According to leading educational thinker, Sir Ken Robinson, in order to meet the challenges of living and working in the 21st century, we need to deliberately and systematically create spaces and processes in our schools that foster creativity and innovation. We shouldn’t be anaesthetising our children, he argues, we should be waking them up:

  • Creating educational environments that nurture (rather than undermine) creativity
  • Creating conditions where kid’s natural talents can flourish
  • Cultivating creativity across multiple types of intelligence

In re-visioning the school wide learning environment through the lens of creativity and innovation, there is an opportunity for school libraries to rethink both the library space and role. 

Since 2009, a growing wave of library ‘makerspaces’ have emerged in public libraries, museums and community facilities in the United States to foster collaboration and creativity.  Focussing particularly on engaging and inspiring teens and pre-teens, it is only very recently however that the ‘makerspace’ model has been considered as a good fit for school libraries.

A ‘makerspace’ is a collaborative learning environment where young people can come together to explore their own interests, learn to use tools and materials, and develop creative projects.  They are dynamic workshop spaces for creative multimedia learning and doing.  Not so much defined by the space or the specific activities but by a mindset of collaboration and creativity.

The YOUmedia Network is a group of libraries, museums and community-based organizations that have embraced the makerspace model inviting young people to create, learn and build skills with traditional and 21st century digital tools. 

The Youmedia idea was to create spaces where teens and pre-teens could come and learn about digital media from practitioner/mentors via a process that involves “hanging out”, “messing around”, and “geeking out”.  They can create music, do photography or make videos, explore design concepts and innovations using 3d printing technology, and then show their work to each other.  It’s a place to be creative and take advantage of new technologies as they’re evolving alongside skilled and enthusiastic guides and mentors.
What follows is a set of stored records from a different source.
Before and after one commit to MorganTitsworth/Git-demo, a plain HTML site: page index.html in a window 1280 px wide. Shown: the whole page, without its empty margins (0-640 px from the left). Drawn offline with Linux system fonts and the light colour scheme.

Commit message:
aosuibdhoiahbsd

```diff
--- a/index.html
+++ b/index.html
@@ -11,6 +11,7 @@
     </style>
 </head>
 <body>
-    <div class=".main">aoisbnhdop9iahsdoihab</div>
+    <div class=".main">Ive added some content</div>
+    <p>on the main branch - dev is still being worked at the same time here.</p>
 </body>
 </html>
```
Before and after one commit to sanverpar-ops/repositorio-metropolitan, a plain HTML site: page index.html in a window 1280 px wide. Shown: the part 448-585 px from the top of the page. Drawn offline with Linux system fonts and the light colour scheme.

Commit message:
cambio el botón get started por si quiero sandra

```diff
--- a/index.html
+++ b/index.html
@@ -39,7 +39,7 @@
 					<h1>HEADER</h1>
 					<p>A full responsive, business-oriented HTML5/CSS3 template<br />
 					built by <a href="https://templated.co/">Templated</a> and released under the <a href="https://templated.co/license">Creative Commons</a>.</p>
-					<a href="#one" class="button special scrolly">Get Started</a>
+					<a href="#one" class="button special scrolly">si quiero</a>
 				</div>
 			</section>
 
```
In New Zealand, considerable thought is going in to the development and evolution of ‘open learning spaces’ and integrated learning hub classroom environments.  Such learning environments echo many of the same principles of the makerspace movement.  Flexibility. Collaboration.  Stimulation.  Innovation.

However, as Chris Bradbeer notes in his Open Learning Spaces blog, most schools are not in a position to rebuild or remodel their entire school environment but are more likely to be embarking on the conversion or reconfiguration of a subset of existing buildings.  Within this context the development of open learning commons that integrate the roles of library and media centre supporting both individual, reflective learning and noisy, collaborative project based activities offer real scope for schools to embrace aspects of the open learning pedagogy to complement and add value to a more traditional school environment.

It is essential that school leaders apply the same spirit of innovation and future focus to the re-imagination of their school library environments as they do to other aspects of both their built and virtual school environment.  Library as creative collaborative makerspace is an exciting, transformative idea that warrants exploration. 

Moving into the unknown requires a pioneering spirit. In embracing a mindset of possibilities and exploration, of creativity and innovation, school librarians are challenged to mirror the very attributes we are seeking to foster in our students.  Are you up for the challenge?

Additional resources:

Ted talk: Ken Robinson says schools kill creativity

Does our current education system support innovation?                                 YOUmedia Expansions Offer Teens Student-Centered Learning Opportunities with Digital Media

Makerspaces, participatory learning and libraries

Spaces and places National Library Services to Schools

Bringing Maker-Style Garage Tinkering Into the Local Library

Open learning spaces: linking pedagogy and classroom design by Chris Bradbeer